When mom was here, she wanted to see the bombing sites...and was struck at both how close they were to where I live, and also by how little is left to mark the spot.  I hadn't been back since the bombing, mostly because I needed a bit of space and time to process.  But everything is still there, and seems the same, even if it definitely isn't.

Marathon Sports, site of the first bombing.  The only vestige left is the plywood in the upper window, and the Boston cop standing guard.

The unofficial memorial for Officer Collier on campus, a minute's walk from my office. 

Tuesday, May 21, 2013

French horn

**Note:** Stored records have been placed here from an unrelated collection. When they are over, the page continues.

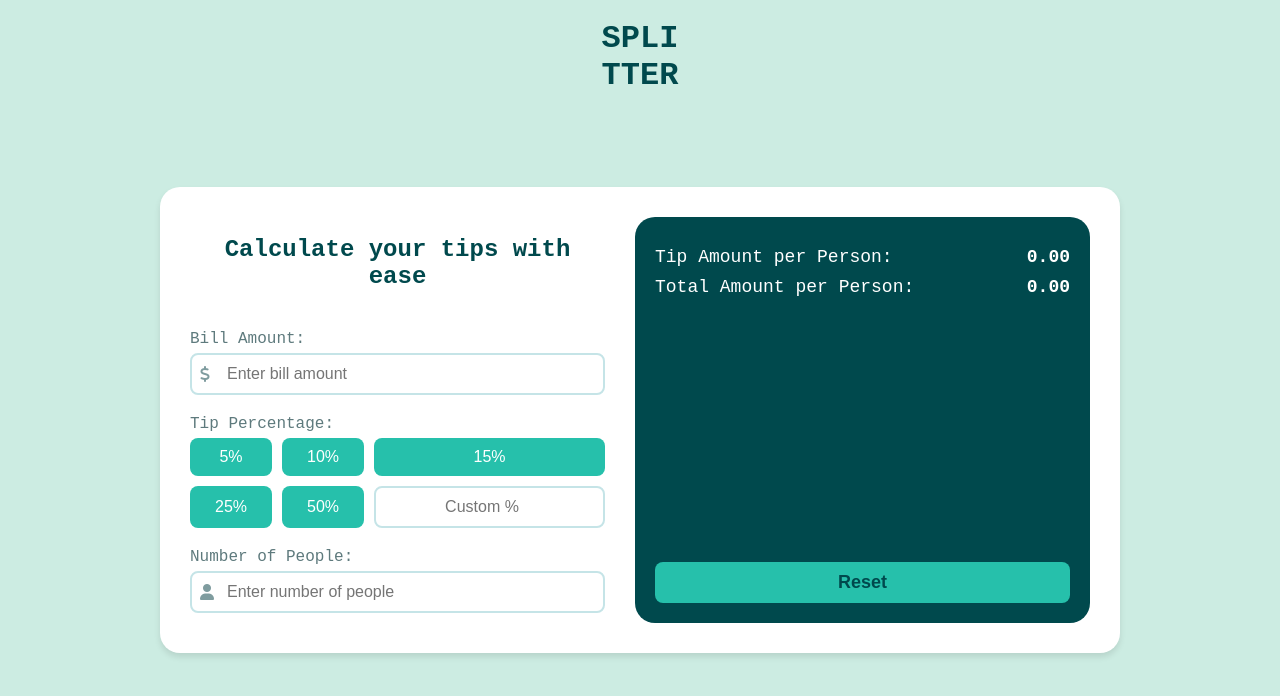
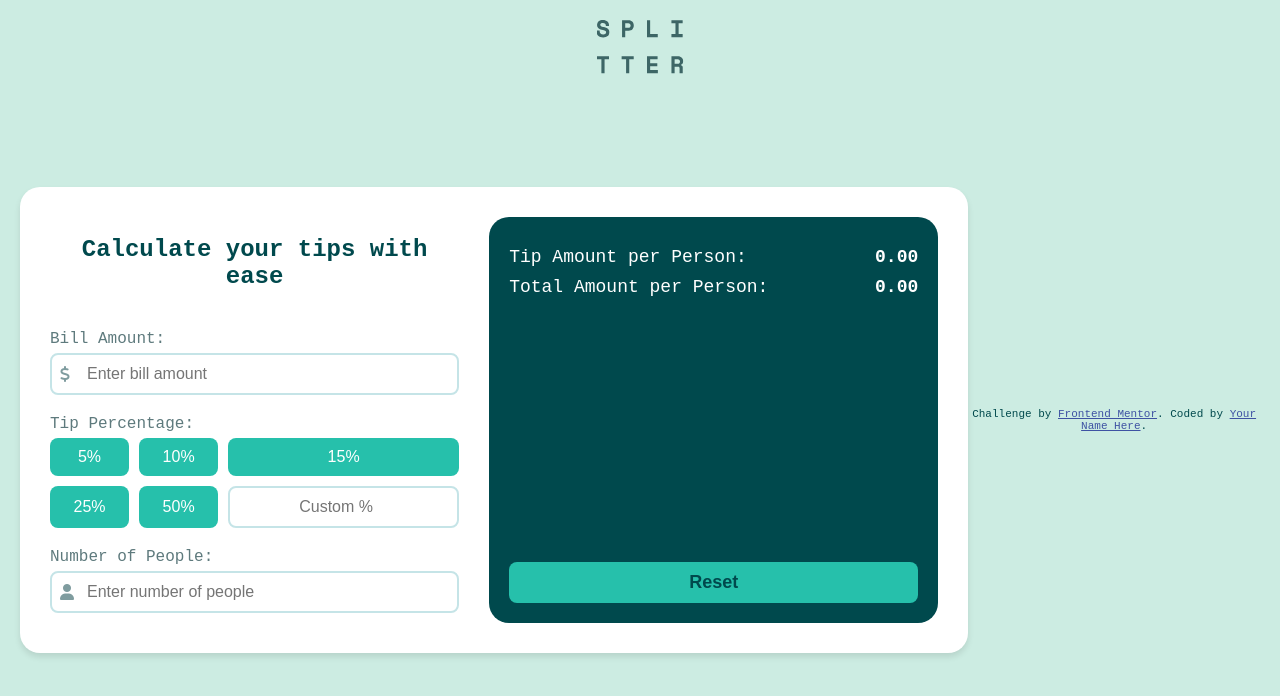
Before and after one commit to ameer112-746dgd/tip-calculator-app, a plain HTML site: page index.html in a window 1280 px wide. Drawn offline with Linux system fonts and the light colour scheme.

Commit message:
name added

```diff
--- a/index.html
+++ b/index.html
@@ -8,7 +8,9 @@
   <link href="styles.css" rel="stylesheet">
 </head>
 <body>
-  <h1>SPLI<br>TTER</h1>
+  <h1>
+    <img src="images/logo.svg" alt="SPLITTER Logo" class="logo-image">
+  </h1>
   <div class="calculator">
     <div class="left-column">
       <h2>Calculate your tips with ease</h2>
@@ -110,5 +112,9 @@
       });
     });
   </script>
+  <div class="attribution">
+    Challenge by <a href="https://www.frontendmentor.io?ref=challenge" target="_blank">Frontend Mentor</a>.
+    Coded by <a href="#">Your Name Here</a>.
+  </div>
 </body>
 </html>
--- a/styles.css
+++ b/styles.css
@@ -22,6 +22,8 @@ body {
     align-items: center;
     height: 100vh;
 }
+.attribution { font-size: 11px; text-align: center; }
+.attribution a { color: hsl(228, 45%, 44%); }
 
 h1 {
     position: absolute; /* Position it at the top of its container */
```
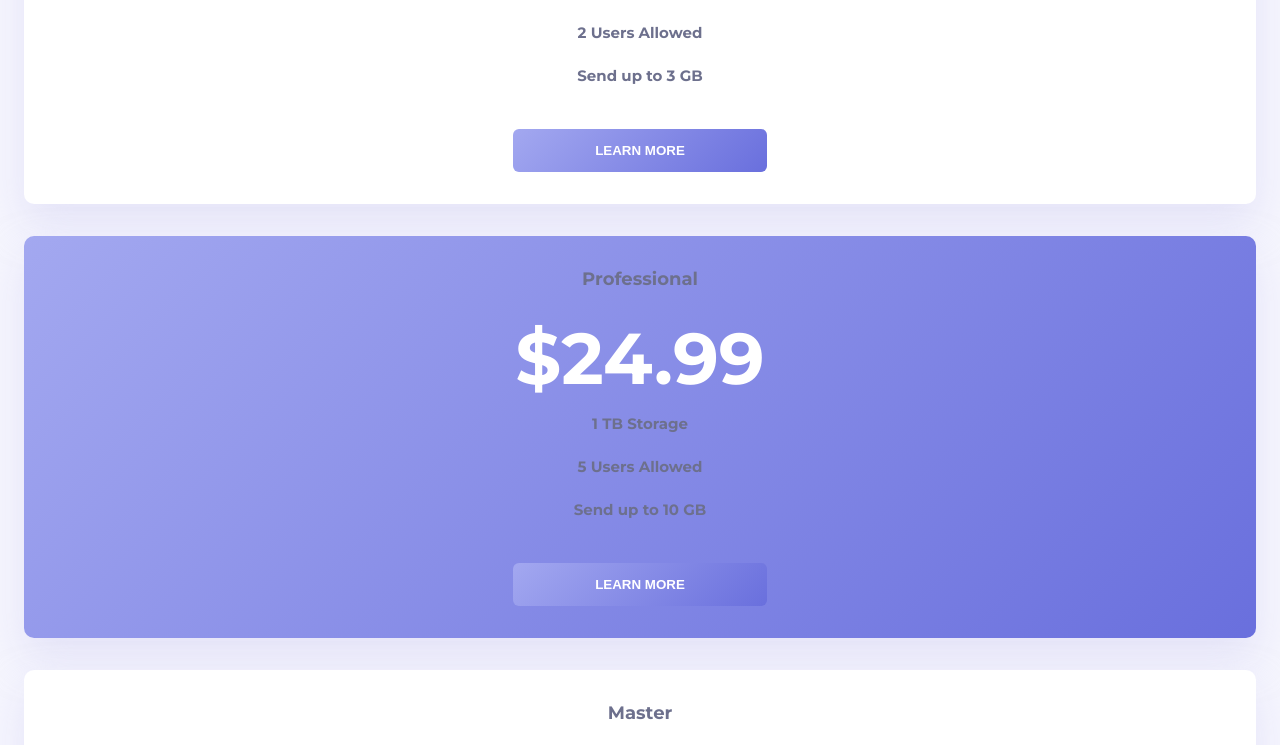
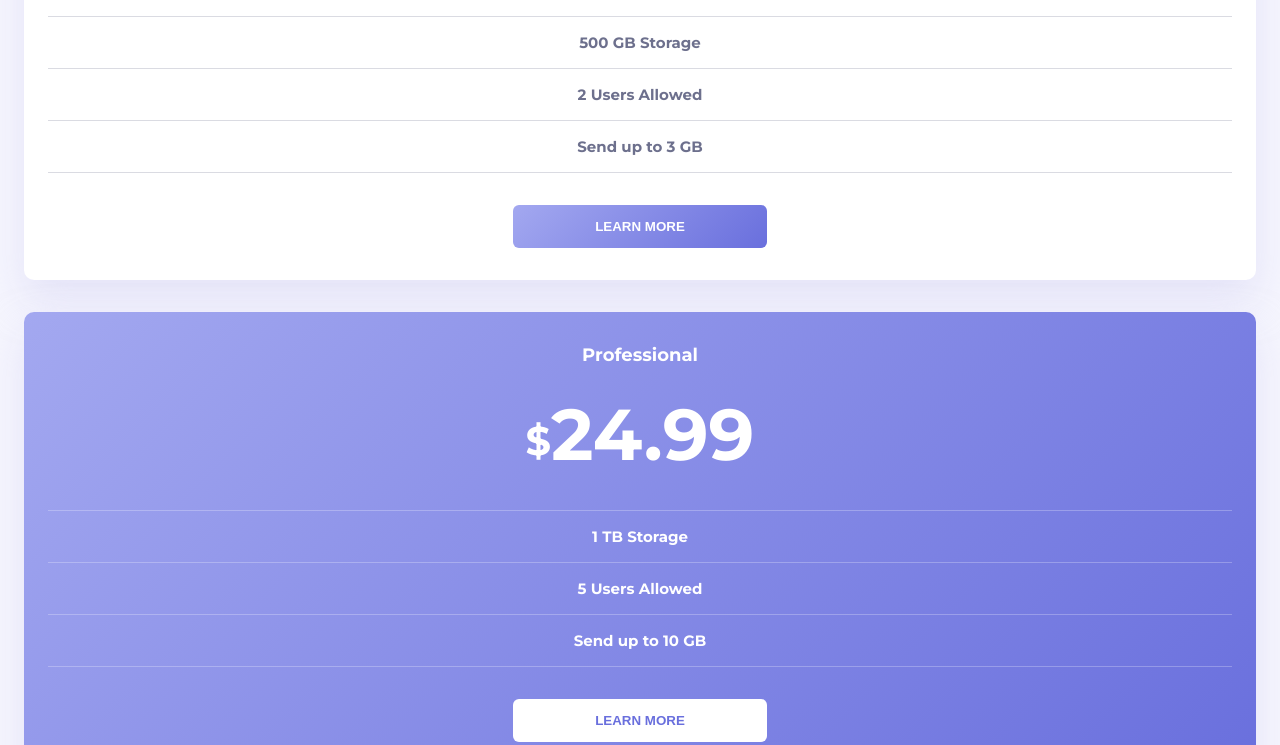
Before and after one commit to seapagan-fem/pricing-component-with-toggle, a plain HTML site: page index.html in a window 1280 px wide. Shown: the part 453-1198 px from the top of the page. Drawn offline with Linux system fonts and the light colour scheme.

Commit message:
style second card colors
start to style $ sign, position still wrong

```diff
--- a/index.html
+++ b/index.html
@@ -30,8 +30,8 @@
     <main>
       <article class="card">
         <h2 class="package-type">Basic</h2>
-        <span class="price active">&dollar;19.99</span>
-        <span class="price">&dollar;99.99</span>
+        <p class="price active">&dollar;19.99</p>
+        <p class="price">&dollar;99.99</p>
         <ul class="feature-list">
           <li>500 GB Storage</li>
           <li>2 Users Allowed</li>
--- a/styles/styles.css
+++ b/styles/styles.css
@@ -13,7 +13,8 @@
   font-weight: 700;
 
   /* primary color */
-  --linear-gradient: linear-gradient(hsl(236, 72%, 79%), hsl(237, 63%, 64%));
+  --gradient-start: hsl(236, 72%, 79%);
+  --gradient-end: hsl(237, 63%, 64%);
 
   /* Neutral colours */
 
@@ -25,6 +26,9 @@
 
 /* ----------------------------- style the body ----------------------------- */
 body {
+  display: flex;
+  flex-direction: column;
+  row-gap: 16px;
   background-color: var(--very-light-grayish-blue);
   padding: 64px 24px;
   /* background-image: url(../images/bg-top.svg); */
@@ -37,7 +41,7 @@ body {
   column-gap: 24px;
   justify-content: center;
   align-items: center;
-  margin-bottom: 80px;
+  margin-bottom: 64px;
 }
 
 .toggle-wrapper span {
@@ -48,7 +52,11 @@ body {
 #toggle {
   appearance: none;
   position: relative;
-  background: linear-gradient(135deg, hsl(236, 72%, 79%), hsl(237, 63%, 64%));
+  background: linear-gradient(
+    135deg,
+    var(--gradient-start),
+    var(--gradient-end)
+  );
   margin: 0;
 
   width: 56px;
@@ -87,11 +95,7 @@ main {
   border-radius: 10px;
   text-align: center;
   box-shadow: 0px 20px 40px rgba(212, 210, 244, 0.5);
-}
-
-.card:nth-of-type(2) {
-  background: linear-gradient(135deg, hsl(236, 72%, 79%), hsl(237, 63%, 64%));
-  color: white;
+  color: var(--grayish-blue);
 }
 
 h1 {
@@ -104,29 +108,68 @@ h1 {
 .package-type {
   font-size: 18px;
   margin: 32px 0 24px 0;
-  color: var(--grayish-blue);
+}
+
+.card:nth-of-type(2) {
+  background: linear-gradient(
+    135deg,
+    var(--gradient-start),
+    var(--gradient-end)
+  );
+  color: white;
 }
 
 .price {
   display: none;
   font-size: 72px;
+  color: var(--dark-grayish-blue);
+}
+
+.price:first-letter {
+  font-size: 40px;
+  vertical-align: middle;
+}
+
+.card:nth-of-type(2) .price {
+  color: white;
 }
 
 .active {
-  display: inline;
+  display: block;
 }
 
 .feature-list {
   list-style: none;
-  color: var(--grayish-blue);
 }
 
 .feature-list li {
-  padding: 12px 0;
+  border-top: 1px solid hsla(232, 13%, 49%, 0.25);
+  padding: 16px 0;
+  margin: 0 24px;
+}
+
+.feature-list li:first-of-type {
+  margin-top: 32px;
+}
+
+.feature-list li:last-of-type {
+  border-bottom: 1px solid hsla(232, 13%, 49%, 0.25);
+}
+
+.card:nth-of-type(2) .feature-list li {
+  border-top: 1px solid hsla(0, 0%, 100%, 0.25);
+}
+
+.card:nth-of-type(2) .feature-list li:last-of-type {
+  border-bottom: 1px solid hsla(0, 0%, 100%, 0.25);
 }
 
 .learn-more {
-  background: linear-gradient(135deg, hsl(236, 72%, 79%), hsl(237, 63%, 64%));
+  background: linear-gradient(
+    135deg,
+    var(--gradient-start),
+    var(--gradient-end)
+  );
   color: white;
   margin: 32px 29px;
   padding: 14px 82px;
@@ -137,7 +180,8 @@ h1 {
 }
 
 .card:nth-of-type(2) .learn-more {
-  background-color: white;
+  background: white;
+  color: var(--gradient-end);
 }
 
 /* ------------------------------- attribution ------------------------------ */
@@ -146,5 +190,5 @@ h1 {
   text-align: center;
 }
 .attribution a {
-  color: hsl(228, 45%, 44%);
+  color: var(--gradient-end);
 }
```
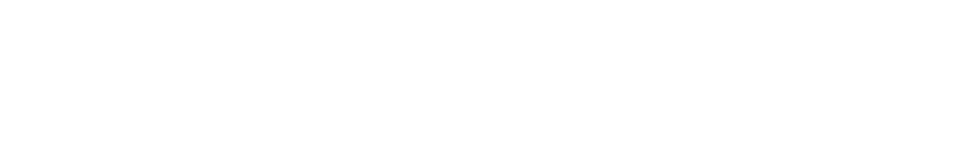
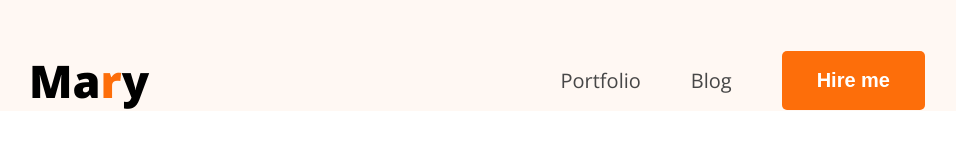
Before and after one commit to redwanrabbi2000/hero-dev-code, a plain HTML site: page index.html in a window 1280 px wide. Shown: the whole page, without its empty margins (163-1119 px from the left). Drawn offline with nearby package versions, Linux system fonts and the light colour scheme.

Commit message:
project initiated with all the resouces

```diff
--- a/index.html
+++ b/index.html
@@ -4,8 +4,25 @@
     <meta charset="UTF-8">
     <meta name="viewport" content="width=device-width, initial-scale=1.0">
     <title>Redwan Ahmed Rabbi Portfolio</title>
+    <link rel="preconnect" href="https://fonts.googleapis.com">
+<link rel="preconnect" href="https://fonts.gstatic.com" crossorigin>
+<link href="https://fonts.googleapis.com/css2?family=Open+Sans:ital,wght@0,300..800;1,300..800&display=swap" rel="stylesheet">
+    <link rel="stylesheet" href="styles/portfolio.css">
 </head>
-<body>
+<body class="font-open-sans">
+    <header>
+        <nav>
+            <div class="logo">
+                <h2>Ma<span class="color-orange">r</span>y</h2>
+            </div>
+            <ul class="menu">
+                <li><a href="">Portfolio</a></li>
+                <li><a href="">Blog</a></li>
+                <li><button class="btn">Hire me</button></li>
+
+            </ul>
+        </nav>
+    </header>
 
 </body>
 </html>
--- /dev/null
+++ b/styles/portfolio.css
@@ -0,0 +1,53 @@
+*{
+    margin: 0;
+    padding: 0;
+
+}
+.btn {
+    padding: 18px 35px;
+    font-size: 20px;
+    font-weight: bold;
+    color: #ffffff;
+    border: none;
+    background-color: #fd6e0a;
+
+    border-radius: 5px;
+
+}
+
+.font-open-sans{
+  font-family: "Open Sans", sans-serif;
+  font-optical-sizing: auto;
+
+}
+header{
+    background-color: #fff8f3;
+    padding-top: 50px
+}
+.logo h2{
+    font-size: 45px;
+    font-weight: 900;
+
+}
+.color-orange{
+    color: #fd6e0a;
+}
+nav{
+    width: 70%;
+    max-width: 1140px;
+    margin: 0 auto;
+    display: flex;
+    justify-content: space-between;
+}
+nav .menu{
+    display: flex;
+    list-style-type: none;
+    gap: 50px;
+    align-items: center;
+}
+nav .menu li a{
+
+    color: #474747;
+    font-size: 20px;
+   text-decoration: none;
+}
```
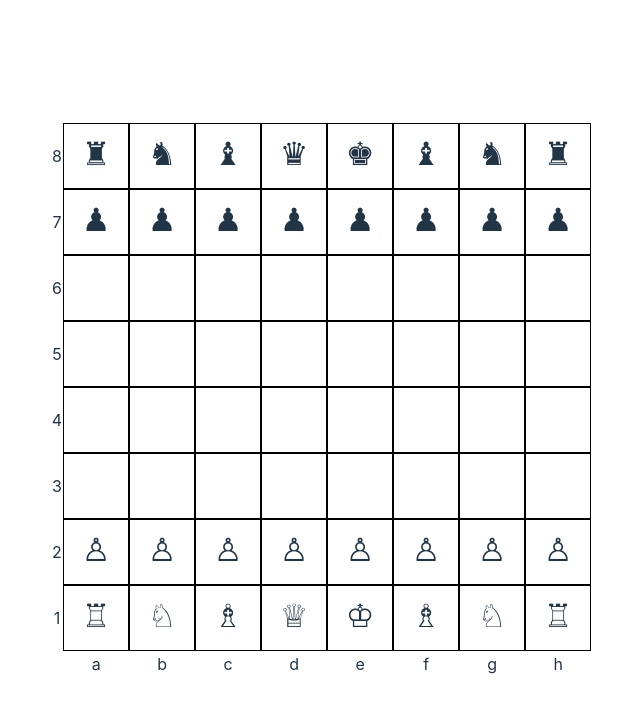
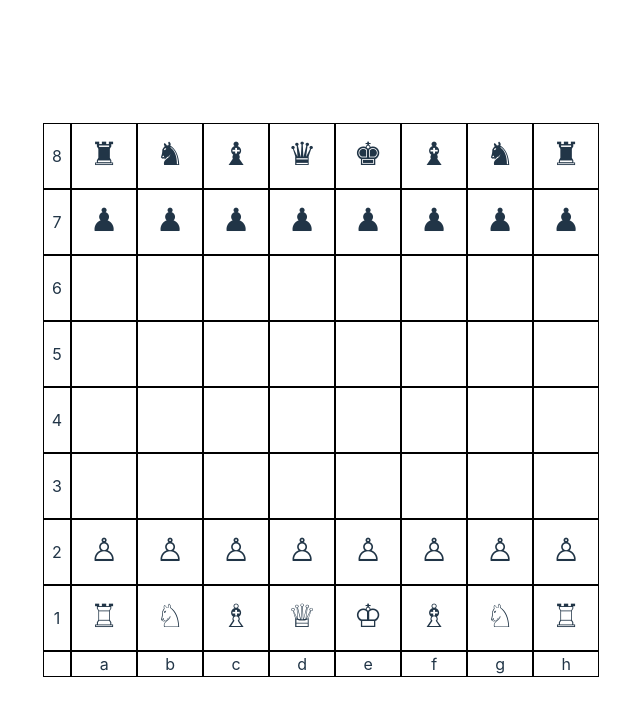
Before and after one commit to aspandit/tsx-react-chess, a React (Vite) app: page / in a window 1280 px wide. Shown: the top 716 px of the page, without its empty margins (319-959 px from the left). Built offline with nearby package versions, Linux system fonts and the light colour scheme.

Commit message:
Coordinate borders

```diff
--- a/src/chess/Board.css
+++ b/src/chess/Board.css
@@ -15,19 +15,20 @@
 
 .rowCoordinate {
     display: table-cell;
-    border: #ffffff 0.1em solid;
+    border: #000000 0.1em solid;
     vertical-align: middle;
     horiz-align: center;
+    padding: 0.5em;
 }
 
 .cornerCoordinate {
     display: table-cell;
-    border: #ffffff 0.1em solid;
+    border: #000000 0.1em solid;
 }
 
 .columnCoordinate {
     display: table-cell;
-    border: #ffffff 0.1em solid;
+    border: #000000 0.1em solid;
     horiz-align: center;
     vertical-align: middle;
 }
```
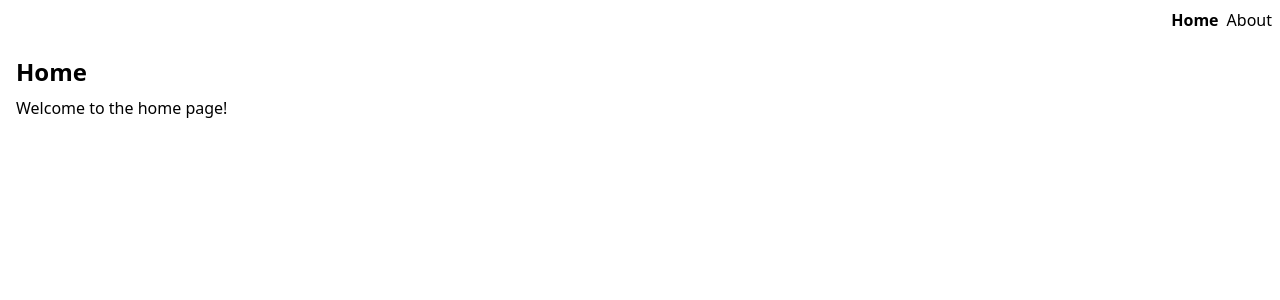
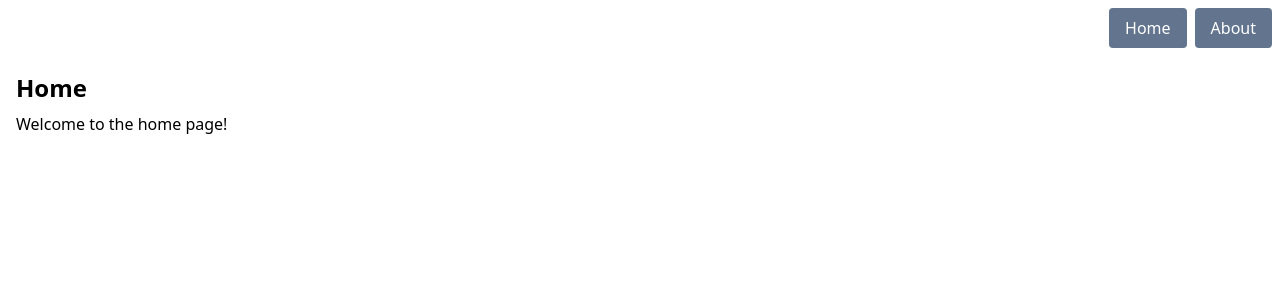
Before and after one commit to preacher2041/mythmaker-monorepo, a React (Vite) app in the folder apps/web/: page / in a window 1280 px wide. Shown: the top 300 px of the page. Built offline with nearby package versions, Linux system fonts and the light colour scheme.

Commit message:
feat(web): use Button component from @mythmaker/ui in MainNav

```diff
--- a/apps/web/src/components/Layout/MainNav/MainNav.tsx
+++ b/apps/web/src/components/Layout/MainNav/MainNav.tsx
@@ -1,14 +1,15 @@
 import { Link } from '@tanstack/react-router'
+import { Button } from '@mythmaker/ui'
 
 export const MainNav = () => {
 	return (
 		<>
 			<div className='p-2 flex flex-row justify-end gap-2'>
 				<Link to='/' className='[&.active]:font-bold'>
-					Home
+					<Button variant='primary'>Home</Button>
 				</Link>{' '}
 				<Link to='/about' className='[&.active]:font-bold'>
-					About
+					<Button variant='primary'>About</Button>
 				</Link>
 			</div>
 		</>
```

My journey playing horn started with the incredibly eccentric Mr. Okerlund in fifth grade.  I chose to play horn because that's what my mom played, and wouldn't you know, it's not the most popular instrument out there.  This means band teachers are always very encouraging about the whole thing.  I also got to have lessons alone when I started, something that the gaggle of flute players at my school never had. 

And I know there's an incredible picture of the two of us somewhere, I'm pretty sure I have a face full of braces, yikes, but in it's place, one from a concert in elementary school:

I'm not in frequent contact with the two young ladies pictured anymore, but one is working in special ed at a high school and is the new aunt to two cutie pie little kids.  The other was a star softball player for the University of Minnesota and is recently engaged.  (thanks, facebook).

But.  The point of this is to thank my parents for the endless private lessons, my actual horn (seriously a gift that has been so happily used), for coming to my concerts (well, mom and my grandparents, anyway), for not flipping out too badly when I wanted to be a music major, and for not getting too mad when I double-majored in music and biology, and then not getting upset when I switched to a major in biology and a minor in music.  Oh, I was a kid that knew what she wanted.  (ha)

One of the things that keeps me going here at MIT through the long days of lab is knowing that I have other things like music in my life.  After 17 years playing horn, All State Band, church choir, a world class music scholar teaching me about Haydn and Mozart over May term for an independent study, brass quintet playing for madrigals, and my current position in the MIT Symphony, well, let's just say I am a very lucky girl. 

Mom and I after the last MITSO concert of the season, the most recent in a long-running series of my family being around to support me in music. 

Sunday, May 19, 2013

Friday, May 17, 2013

Mapparium + First Church of Christ, Scientist

On Saturday, mom and I went to the Mapparium at the Mary Baker Eddy Library - such a beautiful spectacle, but alas, no pictures allowed. 

However.  One can take pictures in the bathroom:

The amazing art deco tile.

Especially since I had never been inside, we decided to go inside the actual church space itself.  I guess I had thought only believers were allowed inside...?  Not so, it is indeed open to the public. 

Yes, those are foam rocks in the trees.  They're part of an outdoor art exhibit at the Christian Science Pavilion this summer called Convergence.  I love that they consider it their obligation to use the substantial real estate they have in a very busy part of Boston as a public space for art, music, frisbee, all of that.  It's not just cordoned off and unavailable. 

The Old Church was constructed in 1894, and seated 1100 people.  Large for the time, and built to fit a strangely-sized lot, it was outgrown by the success of the church around the turn of the century. 

photo credit:  wikipedia

 Stained glass light in the old church, constructed in 1894.  

As you can probably tell by the light balance in the space, it's more a cozy church; no large windows for light, dark interior. 



In complete contrast, the new church constructed in 1904 was patterned off of Hagia Sophia in Istanbul, and is filled with light. 

I think hearing Saint-Saens' Third Organ Symphony in here would make me cry.  Apparently they do a concert for First Night, Boston's New Year's Eve celebrations, but I couldn't find anything on last year's schedule. 

The architecture detailing is gorgeous.




It does make for a very strange amalgam of times; 1890s, 1960s, 1980s, reflecting pool, giant cathedral.  But it somehow all fits together.